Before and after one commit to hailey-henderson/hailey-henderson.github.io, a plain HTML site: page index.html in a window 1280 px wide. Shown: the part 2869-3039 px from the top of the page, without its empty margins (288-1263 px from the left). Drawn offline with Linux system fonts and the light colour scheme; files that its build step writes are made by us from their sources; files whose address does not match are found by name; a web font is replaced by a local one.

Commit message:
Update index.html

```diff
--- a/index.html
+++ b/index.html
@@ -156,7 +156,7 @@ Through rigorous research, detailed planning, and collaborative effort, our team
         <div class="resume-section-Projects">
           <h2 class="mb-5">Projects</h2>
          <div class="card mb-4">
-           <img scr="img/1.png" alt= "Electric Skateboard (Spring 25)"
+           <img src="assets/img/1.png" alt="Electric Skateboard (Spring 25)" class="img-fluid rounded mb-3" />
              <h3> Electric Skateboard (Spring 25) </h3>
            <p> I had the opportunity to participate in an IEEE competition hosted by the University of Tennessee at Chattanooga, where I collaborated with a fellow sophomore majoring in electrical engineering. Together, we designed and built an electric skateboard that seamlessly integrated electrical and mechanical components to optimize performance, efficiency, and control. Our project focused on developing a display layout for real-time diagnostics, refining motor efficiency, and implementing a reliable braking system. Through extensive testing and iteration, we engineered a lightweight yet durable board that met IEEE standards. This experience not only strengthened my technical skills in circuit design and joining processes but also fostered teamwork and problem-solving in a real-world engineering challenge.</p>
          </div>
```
***
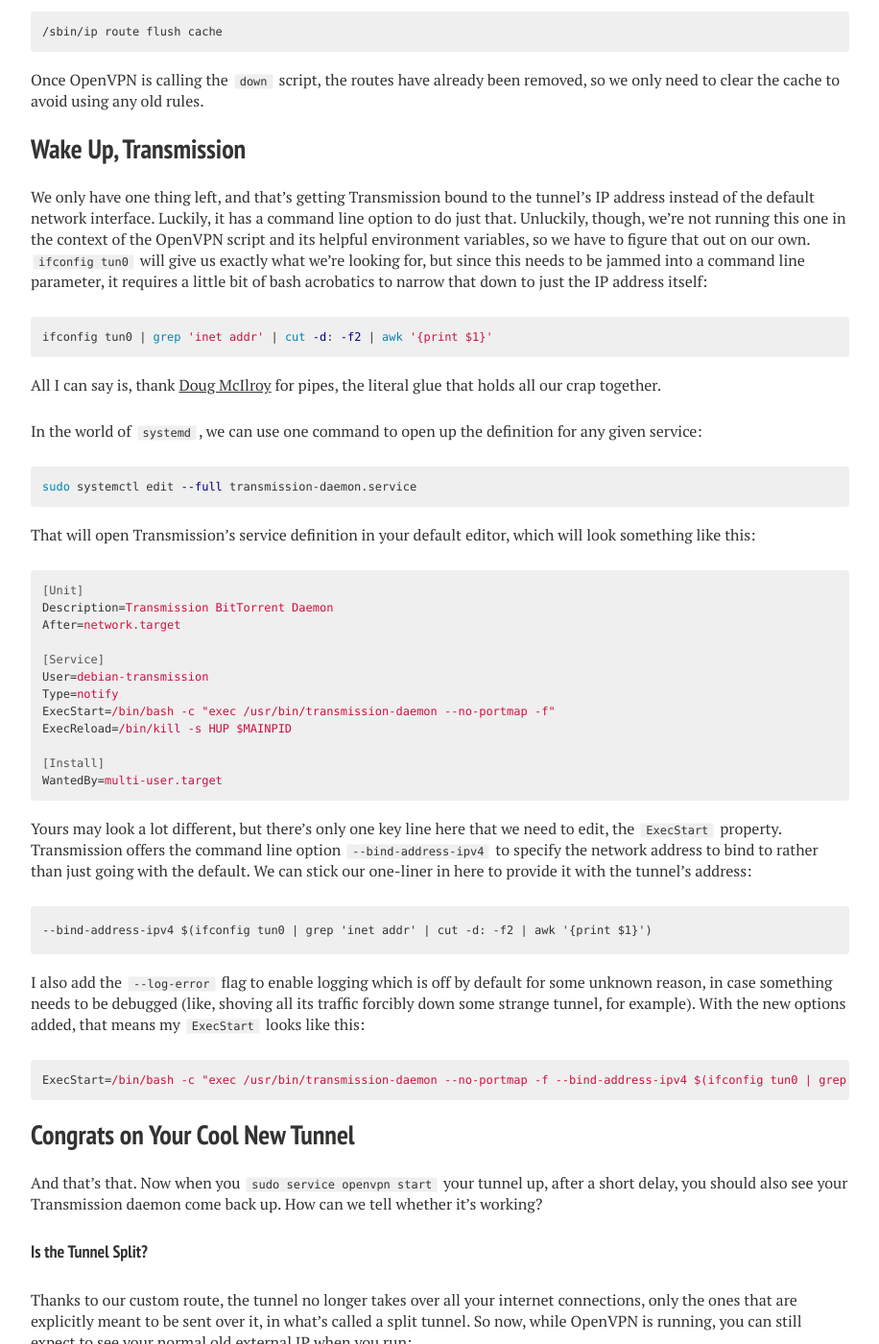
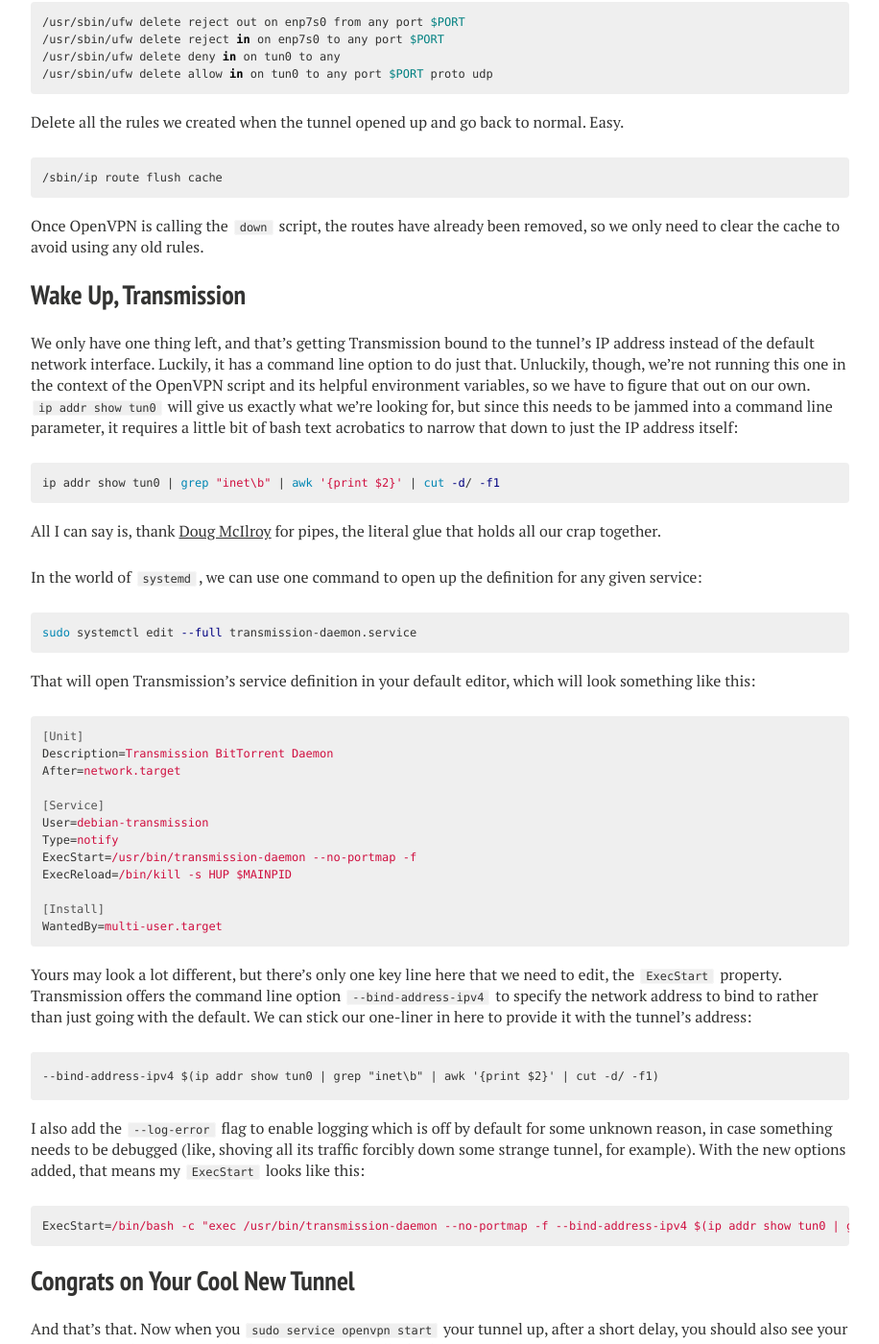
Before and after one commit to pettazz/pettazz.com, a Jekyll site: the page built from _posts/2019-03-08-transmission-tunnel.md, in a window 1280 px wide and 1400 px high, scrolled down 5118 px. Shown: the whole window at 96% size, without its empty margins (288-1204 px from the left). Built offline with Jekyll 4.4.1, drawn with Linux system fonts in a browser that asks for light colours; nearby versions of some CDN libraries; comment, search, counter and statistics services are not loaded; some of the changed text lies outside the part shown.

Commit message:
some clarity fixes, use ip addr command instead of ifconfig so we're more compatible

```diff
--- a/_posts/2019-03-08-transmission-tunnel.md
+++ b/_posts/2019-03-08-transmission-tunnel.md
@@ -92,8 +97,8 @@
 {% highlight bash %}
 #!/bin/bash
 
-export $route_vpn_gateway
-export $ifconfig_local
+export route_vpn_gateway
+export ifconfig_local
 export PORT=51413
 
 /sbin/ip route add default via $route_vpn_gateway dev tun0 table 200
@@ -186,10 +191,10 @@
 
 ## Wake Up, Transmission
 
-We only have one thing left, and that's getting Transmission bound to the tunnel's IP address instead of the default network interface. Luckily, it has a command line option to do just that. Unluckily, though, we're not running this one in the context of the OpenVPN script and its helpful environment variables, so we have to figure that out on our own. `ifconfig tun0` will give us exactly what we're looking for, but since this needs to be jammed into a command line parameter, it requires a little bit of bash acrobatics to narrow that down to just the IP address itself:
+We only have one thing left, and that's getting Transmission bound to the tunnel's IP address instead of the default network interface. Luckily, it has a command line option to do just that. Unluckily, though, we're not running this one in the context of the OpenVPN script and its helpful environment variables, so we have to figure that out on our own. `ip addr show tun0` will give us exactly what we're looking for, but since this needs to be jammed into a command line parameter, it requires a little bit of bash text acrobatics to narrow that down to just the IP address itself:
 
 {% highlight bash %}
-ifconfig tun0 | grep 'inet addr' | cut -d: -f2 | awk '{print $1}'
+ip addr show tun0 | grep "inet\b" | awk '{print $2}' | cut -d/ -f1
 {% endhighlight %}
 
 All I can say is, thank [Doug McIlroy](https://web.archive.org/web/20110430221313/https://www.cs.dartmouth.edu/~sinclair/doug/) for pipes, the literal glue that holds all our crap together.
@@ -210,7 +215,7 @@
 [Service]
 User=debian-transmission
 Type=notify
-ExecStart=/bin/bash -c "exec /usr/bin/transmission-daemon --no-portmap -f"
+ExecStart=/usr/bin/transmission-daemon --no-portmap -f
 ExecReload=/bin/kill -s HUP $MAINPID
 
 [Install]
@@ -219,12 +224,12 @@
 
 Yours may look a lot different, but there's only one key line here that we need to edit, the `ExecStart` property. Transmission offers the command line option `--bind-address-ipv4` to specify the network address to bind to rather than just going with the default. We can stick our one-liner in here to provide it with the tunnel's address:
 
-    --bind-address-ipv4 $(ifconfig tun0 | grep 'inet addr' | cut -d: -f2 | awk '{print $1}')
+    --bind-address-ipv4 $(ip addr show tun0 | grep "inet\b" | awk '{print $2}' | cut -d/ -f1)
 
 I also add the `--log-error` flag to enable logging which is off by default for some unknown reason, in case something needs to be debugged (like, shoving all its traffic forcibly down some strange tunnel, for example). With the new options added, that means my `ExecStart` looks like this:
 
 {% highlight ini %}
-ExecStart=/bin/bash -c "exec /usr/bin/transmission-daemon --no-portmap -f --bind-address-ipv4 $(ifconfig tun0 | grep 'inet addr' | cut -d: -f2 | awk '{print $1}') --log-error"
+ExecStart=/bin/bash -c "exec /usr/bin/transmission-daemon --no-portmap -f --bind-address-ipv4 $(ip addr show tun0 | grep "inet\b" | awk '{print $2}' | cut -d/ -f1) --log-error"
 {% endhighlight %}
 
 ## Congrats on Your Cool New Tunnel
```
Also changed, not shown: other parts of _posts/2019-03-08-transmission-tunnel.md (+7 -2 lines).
***
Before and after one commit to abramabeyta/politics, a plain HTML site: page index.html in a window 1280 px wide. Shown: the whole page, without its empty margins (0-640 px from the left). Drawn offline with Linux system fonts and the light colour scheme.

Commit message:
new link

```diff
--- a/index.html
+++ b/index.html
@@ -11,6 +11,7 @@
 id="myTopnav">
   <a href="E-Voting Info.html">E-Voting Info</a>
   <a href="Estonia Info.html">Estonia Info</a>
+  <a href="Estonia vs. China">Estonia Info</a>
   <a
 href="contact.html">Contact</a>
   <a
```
***
#### EXERCISE
Across all the entries, how many lines hold the string "portmap"? Only the number is needed.

#### OUTPUT BELOW
4